Making sure you’re getting the nutrients you need is an important part of prenatal care. Multivitamin tablets are a convenient way to ensure you’re getting the right amount of vitamins and minerals, no matter what your diet looks like. Remember: just because you’re pregnant doesn’t mean it’s okay to eat whatever you want. A prenatal vitamin can help fill in the gaps so that your body has everything it needs.
Along with a diet high in omega-3s, taking supplements can help pregnant women increase their intake of these healthy fats. Omega-3 supplements should be taken as directed by your healthcare provider, because too much omega-3 can cause problems for you and your baby. There are many different types of omega-3 supplements that you can take – some come from fish oil and others come from plant oils like flaxseed oil.
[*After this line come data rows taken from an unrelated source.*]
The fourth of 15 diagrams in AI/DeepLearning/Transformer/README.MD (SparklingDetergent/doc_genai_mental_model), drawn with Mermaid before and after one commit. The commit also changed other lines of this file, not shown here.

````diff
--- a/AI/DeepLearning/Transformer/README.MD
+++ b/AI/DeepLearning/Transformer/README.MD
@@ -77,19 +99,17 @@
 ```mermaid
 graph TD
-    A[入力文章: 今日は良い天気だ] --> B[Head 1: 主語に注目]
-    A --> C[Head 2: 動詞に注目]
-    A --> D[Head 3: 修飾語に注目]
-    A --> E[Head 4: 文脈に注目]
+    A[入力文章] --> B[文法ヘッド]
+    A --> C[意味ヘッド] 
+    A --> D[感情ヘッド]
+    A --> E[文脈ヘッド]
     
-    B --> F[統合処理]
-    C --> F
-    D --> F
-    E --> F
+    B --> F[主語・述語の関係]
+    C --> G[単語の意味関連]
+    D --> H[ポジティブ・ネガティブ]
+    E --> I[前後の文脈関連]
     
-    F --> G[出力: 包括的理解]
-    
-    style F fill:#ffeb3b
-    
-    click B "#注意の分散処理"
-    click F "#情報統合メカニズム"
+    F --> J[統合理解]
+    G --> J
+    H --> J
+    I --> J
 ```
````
Protein is important for pregnant women, as it can help with muscle growth and provide the necessary protein needed for a baby’s development. Women who are breastfeeding will also need more protein, because lactating requires greater energy from the body than usual. Protein powders are a great source of protein and can be added to food or consumed alone.
Coffee is a popular drink for many people, but it’s not something pregnant women should be drinking. If you’re missing your morning cup of Joe, try these coffee substitutes instead. Try green tea (which can also help reduce some of the nausea associated with pregnancy), or herbal tea like chamomile or peppermint. You could also brew up some decaffeinated green or black tea and add half and half or coconut milk. But if you really want to keep things simple, water is always an option!
Soymilk is a common alternative to dairy milk. It contains about 60 calories and 7 grams of protein per cup. Other alternatives include almond milk, rice milk, hemp milk, coconut milk, and cashew milk. These options contain less protein than soy but more calcium and vitamin D. If you are lactose intolerant or vegan, then these substitutes may be the way to go!